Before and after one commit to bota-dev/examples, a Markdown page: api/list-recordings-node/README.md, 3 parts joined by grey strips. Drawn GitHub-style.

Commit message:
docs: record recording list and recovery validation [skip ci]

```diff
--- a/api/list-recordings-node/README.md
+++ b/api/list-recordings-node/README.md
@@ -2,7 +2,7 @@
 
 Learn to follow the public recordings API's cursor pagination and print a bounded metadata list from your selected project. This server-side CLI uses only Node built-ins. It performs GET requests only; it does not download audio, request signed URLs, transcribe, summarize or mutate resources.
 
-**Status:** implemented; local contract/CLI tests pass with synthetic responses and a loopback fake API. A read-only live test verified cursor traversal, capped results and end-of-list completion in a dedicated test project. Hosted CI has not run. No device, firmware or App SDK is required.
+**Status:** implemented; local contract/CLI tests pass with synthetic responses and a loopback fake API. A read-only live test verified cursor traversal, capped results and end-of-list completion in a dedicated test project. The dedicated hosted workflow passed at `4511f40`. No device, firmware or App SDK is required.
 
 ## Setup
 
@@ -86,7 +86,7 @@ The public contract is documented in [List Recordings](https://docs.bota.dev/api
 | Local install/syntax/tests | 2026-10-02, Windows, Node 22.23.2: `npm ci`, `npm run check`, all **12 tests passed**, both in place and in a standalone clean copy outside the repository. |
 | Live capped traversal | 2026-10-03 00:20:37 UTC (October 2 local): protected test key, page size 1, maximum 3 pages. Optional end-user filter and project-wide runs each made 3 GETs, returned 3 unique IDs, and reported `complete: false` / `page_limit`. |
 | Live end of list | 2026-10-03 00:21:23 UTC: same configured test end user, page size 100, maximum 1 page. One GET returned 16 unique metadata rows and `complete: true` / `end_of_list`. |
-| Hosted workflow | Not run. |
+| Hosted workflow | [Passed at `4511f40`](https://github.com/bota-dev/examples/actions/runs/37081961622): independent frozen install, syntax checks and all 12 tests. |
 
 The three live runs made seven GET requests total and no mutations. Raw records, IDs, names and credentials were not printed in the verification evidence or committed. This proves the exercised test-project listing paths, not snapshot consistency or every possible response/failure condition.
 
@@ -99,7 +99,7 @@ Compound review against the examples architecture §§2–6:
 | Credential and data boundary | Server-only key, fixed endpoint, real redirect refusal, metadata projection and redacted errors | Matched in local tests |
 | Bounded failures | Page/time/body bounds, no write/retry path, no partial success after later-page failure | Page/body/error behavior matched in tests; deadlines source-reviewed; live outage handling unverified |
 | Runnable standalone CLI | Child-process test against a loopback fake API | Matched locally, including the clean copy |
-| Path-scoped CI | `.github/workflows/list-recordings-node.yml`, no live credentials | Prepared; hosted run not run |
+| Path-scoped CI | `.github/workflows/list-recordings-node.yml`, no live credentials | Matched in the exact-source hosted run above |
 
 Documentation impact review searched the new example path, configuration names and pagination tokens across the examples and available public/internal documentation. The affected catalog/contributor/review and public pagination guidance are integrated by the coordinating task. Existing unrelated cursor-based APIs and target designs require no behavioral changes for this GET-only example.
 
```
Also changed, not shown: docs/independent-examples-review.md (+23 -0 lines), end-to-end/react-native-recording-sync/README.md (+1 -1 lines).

_ _ _ _

**YOUR ASSIGNMENT:**
Go through the data and gather every line that holds "workflows".

**TASK OUTPUT:**
-| Path-scoped CI | `.github/workflows/list-recordings-node.yml`, no live credentials | Prepared; hosted run not run |
+| Path-scoped CI | `.github/workflows/list-recordings-node.yml`, no live credentials | Matched in the exact-source hosted run above |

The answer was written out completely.